Through it all, Hernandez has stayed positive. He knew what he was getting into after the Mustangs were placed on probation for piling up too many red cards last season, violating a CIF Southern Section rule.
Last season was one Ramirez would like to forget because there was no discipline, but he cannot, he said. He worked hard to get ready for that junior season after he suffered a serious ankle injury as a sophomore.
All the work Ramirez did to get back, the 5 a.m. workout sessions to strengthen his left ankle and the physical therapy, didn't result in many wins in league for the Mustangs. They finished 3-6-1, good for fifth place, and missed the playoffs.
"My junior year was pretty bad [under Coach Juan Becerra], because I was coached [by Alex] Cordoba [my first] two years [at Costa Mesa]," said Ramirez, who was sidelined for much of Cordoba's final season with the Mustangs in 2010-11, when they reached the playoffs for the first time in nine years.
"I had to get used to new coaching. Becerra, as a person, he's a great guy. But as a coach, he was really young, 22 years old. During practices, it was pretty much players coaching players."
In the off-season, Ramirez had someone to talk to, his brother, Omar, about went wrong last season.
Ramirez and Omar always seem to be together, in their home, or on the field. Soccer unites them.
"We're always talking about what we can do better," Ramirez said.
The two brothers are roommates and teammates. They also play the same positions, striker and midfield.
Omar is more of a goofball at practice. As the oldest, Ramirez has a little more sense of urgency.
This season is his final one with the Mustangs' varsity program. He is one of two captains, an honor bestowed on players who can lead a team.
One way to motivate a team is by being vocal, something Ramirez has never set out to do. It just happened last week, him giving a speech to teammates before the team's first league contest.
The Mustangs hadn't played much up to this point. Ramirez didn't know what he was going to say to the team. The words just came out.
The match that day was so important to Ramirez that he needed to express himself.
"I don't think they knew what Estancia really was," said Ramirez, referring to the Mustangs' opponent in the Battle for the Bell rivalry series. "Estancia always sees us as easy, 'All right. We'll just play these guys and we'll win, and we'll win next time.' I felt like I needed to tell my players what this meant to us, [to] the youngest guys [on the team] and the first-timers on varsity. It was pretty motivating. I motivated myself."
It is one thing to speak up and another to back up those words. Ramirez delivered the message for the Mustangs and then won them over with his play right away.
In the second minute, Ramirez found the back of the net. The goal was enough for the Mustangs to upset the Eagles, 1-0, and give them just their second win against their rivals in seven seasons.
"When we realized we could beat our rival, we said, 'This is our year!'" Ramirez said.
It just might be the Mustangs' season. Two days after beating Estancia, Ramirez recorded another goal, helping the Mustangs tie Godinez, 2-2, in a league match.
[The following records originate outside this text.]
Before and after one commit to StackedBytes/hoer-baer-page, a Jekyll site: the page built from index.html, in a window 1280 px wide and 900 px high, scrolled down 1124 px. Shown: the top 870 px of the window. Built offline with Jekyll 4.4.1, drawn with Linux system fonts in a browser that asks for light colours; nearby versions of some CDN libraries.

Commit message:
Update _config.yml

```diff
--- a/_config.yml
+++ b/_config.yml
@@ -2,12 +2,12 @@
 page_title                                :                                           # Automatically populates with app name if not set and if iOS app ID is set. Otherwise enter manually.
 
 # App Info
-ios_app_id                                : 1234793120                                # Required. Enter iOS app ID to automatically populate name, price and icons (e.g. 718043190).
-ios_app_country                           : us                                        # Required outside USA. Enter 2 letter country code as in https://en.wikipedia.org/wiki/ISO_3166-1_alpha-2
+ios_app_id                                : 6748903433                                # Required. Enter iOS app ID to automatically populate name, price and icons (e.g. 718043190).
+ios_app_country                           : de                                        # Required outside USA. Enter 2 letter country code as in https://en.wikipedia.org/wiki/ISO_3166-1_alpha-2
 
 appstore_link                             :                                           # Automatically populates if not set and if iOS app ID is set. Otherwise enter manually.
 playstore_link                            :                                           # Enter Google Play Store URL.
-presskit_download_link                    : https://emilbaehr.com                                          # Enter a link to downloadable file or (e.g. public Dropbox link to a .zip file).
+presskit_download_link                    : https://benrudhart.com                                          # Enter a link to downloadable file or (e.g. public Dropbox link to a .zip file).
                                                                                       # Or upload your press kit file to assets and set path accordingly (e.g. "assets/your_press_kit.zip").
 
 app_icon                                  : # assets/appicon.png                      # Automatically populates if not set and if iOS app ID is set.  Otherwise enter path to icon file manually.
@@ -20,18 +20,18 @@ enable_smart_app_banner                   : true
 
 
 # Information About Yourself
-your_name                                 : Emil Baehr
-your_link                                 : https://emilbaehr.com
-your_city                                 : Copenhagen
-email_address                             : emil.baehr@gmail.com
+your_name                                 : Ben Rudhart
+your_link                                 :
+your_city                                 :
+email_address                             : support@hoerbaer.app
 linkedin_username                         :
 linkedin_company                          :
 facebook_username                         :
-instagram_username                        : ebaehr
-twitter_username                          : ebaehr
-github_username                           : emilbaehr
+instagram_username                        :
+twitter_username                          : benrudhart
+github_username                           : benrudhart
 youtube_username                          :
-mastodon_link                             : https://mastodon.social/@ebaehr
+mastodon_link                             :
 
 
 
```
On Wednesday, Ramirez led Costa Mesa to a tie against defending league champion Saddleback. He didn't record a goal, and neither did the Roadrunners, ranked No. 9 in the CIF Southern Section Division 5 poll, but it was still a good result for the Mustangs.
"In the 10-11 years of coaching at the youth level, I've only met a handful of kids that are as disciplined, as professional, as hard working as he is," Hernandez said of Ramirez, who plans to attend San Francisco State University and study kinesiology. "To me, he's one of the most impressive young men I have ever met."
Born: April 20, 1995
Hometown: Costa Mesa
Weight: 140 pounds
Sport: Boys' soccer
Coach: Amos Hernandez
Favorite food: Mexican enchiladas
Favorite athletic moment: "Scoring the only goal against [the Eagles in the Orange Coast League opener last week]."
Week in review: Ramirez scored a goal in the Mustangs' 1-0 win against Estancia in an Orange Coast League opener and he recorded another goal in a 2-2 tie against Godinez.